Hawks have tools to make deep playoff run
As a player at New Boston and in 13 years as a head coach at Clarksville and Pleasant Grove, Billy Brewer has been a part of many great teams but has never advanced beyond the fourth round, the regional semifinals.
The Hawks playoff journey begins at 8 p.m. Tuesday night against Canton at Mount Vernon High School. The winner gets the winner of Chapel Hill-Tatum.
In seven years at PG, Brewer’s teams have always posted at least 20 wins, and have always won a bunch of playoff games, but never made it past the fieldhouse at Texas A&M-Commerce. Maybe this team, with a district 14-4A championship and No. 1 seed tucked in its back pocket, will still be standing when the final four play March 3.
Or maybe not.
“The potential to be a great team is there,” Brewer said. “Right now, we’re between being a good team and a great team. I think we’re focused now because it’s the playoffs and one bad night and you’re gone.”
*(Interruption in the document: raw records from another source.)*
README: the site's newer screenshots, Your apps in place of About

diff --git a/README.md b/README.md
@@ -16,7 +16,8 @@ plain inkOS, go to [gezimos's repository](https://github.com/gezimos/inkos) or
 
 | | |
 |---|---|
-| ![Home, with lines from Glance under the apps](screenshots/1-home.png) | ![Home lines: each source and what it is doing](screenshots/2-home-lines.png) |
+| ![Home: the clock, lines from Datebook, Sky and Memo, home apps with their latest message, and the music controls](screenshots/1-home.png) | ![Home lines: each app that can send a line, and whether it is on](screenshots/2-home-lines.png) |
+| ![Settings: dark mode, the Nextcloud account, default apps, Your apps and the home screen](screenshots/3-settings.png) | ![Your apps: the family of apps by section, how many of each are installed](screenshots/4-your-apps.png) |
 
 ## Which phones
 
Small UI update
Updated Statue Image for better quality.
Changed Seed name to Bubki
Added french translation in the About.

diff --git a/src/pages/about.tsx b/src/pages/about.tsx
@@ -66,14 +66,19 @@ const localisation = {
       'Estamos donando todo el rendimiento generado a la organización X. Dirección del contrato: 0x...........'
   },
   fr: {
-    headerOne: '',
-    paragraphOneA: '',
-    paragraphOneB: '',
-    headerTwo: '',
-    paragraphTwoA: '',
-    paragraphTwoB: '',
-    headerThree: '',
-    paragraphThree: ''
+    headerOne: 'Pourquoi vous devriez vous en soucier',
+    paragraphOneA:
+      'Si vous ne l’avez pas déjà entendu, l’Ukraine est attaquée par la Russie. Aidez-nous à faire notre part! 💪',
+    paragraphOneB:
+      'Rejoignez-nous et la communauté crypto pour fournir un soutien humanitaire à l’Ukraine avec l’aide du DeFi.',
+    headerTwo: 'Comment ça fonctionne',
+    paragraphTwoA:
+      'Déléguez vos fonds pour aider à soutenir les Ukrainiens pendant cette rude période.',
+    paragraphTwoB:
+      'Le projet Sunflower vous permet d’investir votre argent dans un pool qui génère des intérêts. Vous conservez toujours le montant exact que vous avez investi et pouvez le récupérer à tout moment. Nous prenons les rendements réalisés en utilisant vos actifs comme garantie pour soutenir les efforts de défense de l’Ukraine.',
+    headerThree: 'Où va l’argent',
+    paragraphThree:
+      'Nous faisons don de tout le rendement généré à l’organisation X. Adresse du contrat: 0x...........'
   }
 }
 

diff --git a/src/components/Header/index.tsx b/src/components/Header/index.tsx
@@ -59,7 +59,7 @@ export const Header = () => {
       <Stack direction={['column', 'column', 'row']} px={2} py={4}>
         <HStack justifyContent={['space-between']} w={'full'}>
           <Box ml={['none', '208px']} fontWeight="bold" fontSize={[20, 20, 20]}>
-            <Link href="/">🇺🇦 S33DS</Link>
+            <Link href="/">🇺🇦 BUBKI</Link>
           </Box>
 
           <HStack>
Three of five starters and two key reserves joined a 10-1 team in late December after a state football championship was secured. Every night the Hawks take the court, it is obvious they are taller, stronger, better conditioned, and deeper.
Most nights, that is enough. With a run-and-gun offense and continuous full-court press, the Hawks grind down even good teams. Since the football players joined, the Hawks have gone 11-4. That includes 8-2 in a tough district that might well start the playoffs 4-0.
On other nights, Pleasant Grove looks a bunch of football players trying to play basketball. Rebounds are missed, passes go to empty spaces, no one steps out to cover the other team’s hot shooter. The two district losses came by a net margin of six points and with a combined 50 turnovers.
“They say, ‘Hey coach, we’re going to be the ones to carry you to state,’ and they can,” Brewer said. “God gave them a lot of ability, but to make a playoff run we have to play to our capabilities, we have to have that dog instinct that says, ‘Hey, let’s take this team out.’”
Over the past 15 games, a starting five coalesced. Senior Xavier Benson, a Texas Tech signee, and freshman Landon Jackson – fresh off a recruiting visit to the University of Texas – anchor a big, tough and athletic interior.
As in football, where he made the game-saving pick-six in the state championship football game, Benson is the playmaker, scoring double digits in the paint, making key rebounds and playing dogged, in-your-face defense all over the court.
“Xavier is coming into his own,” Brewer said. “He’s starting to get his basketball legs. He was getting in three workouts a day, but he’s cut back for the playoffs. He’s scoring more and really improving his defense.”
Jackson led in football with 11.5 sacks, 16 tackles for loss, and 23 quarterback pressures. He was third in tackles with 98, was named to the all-state third team.
At 6-foot-seven and growing, he is at once a work in progress and a highly productive player. With three to five blocks a game, he changes the other team’s defense. When he has a rebound blocked out and in his sites, there is no way to take it from him.
Assistant coach Blake Thomas, a big man himself, puts Jackson through rigorous inside-game workouts. That is starting to show in multiple ways, including in the big guy’s shooting touch.
“Landon improves every week,” Brewer said. “Once he gets his hand coordination down, he’s going to be a great player.”
On the outside are a pair of perimeter shooters. One is Aaron Harmon finished the state championship game with a pick-six as time ended. He and Cameron Wells each have put up 20-plus point games. Both are close defenders and are tall and athletic enough to crash the boards.
At point guard is senior Griffin Young, a capable court general.
“Griffin is our catalyst. He’s smart. He sees the court well. He’s a great ball handler and he takes command of the offense,” Brewer said.
When Brewer goes to the bench, there isn’t much drop-off, if any. Noah Fawbush is a first-rate guard and dependable scorer. The other two Harmon brothers, Ben and Luke, are solid players. Luke is one of the best shooters on the team.
Then there is Jackson’s big – in this case, a relative term – brother, Layton, a sophomore who is turning into a big man with guard-like grace and shooting skills.
Though Landon plans to play in the NFL, Layton takes after his father, who played four years of pro ball in Europe.
“Layton is the more pure basketball player of the two,” Brewer said. “He’s getting better every game.
“I love the way our subs play,” Brewer said. “They play with enthusiasm, with energy, and with their hearts. They come prepared to play well.”
So, is this the team?
“I think this team can go as far as it wants to go,” Brewer said. “They have so much character. Thanks to football, they learned how to win. I’m blessed to have these kids.”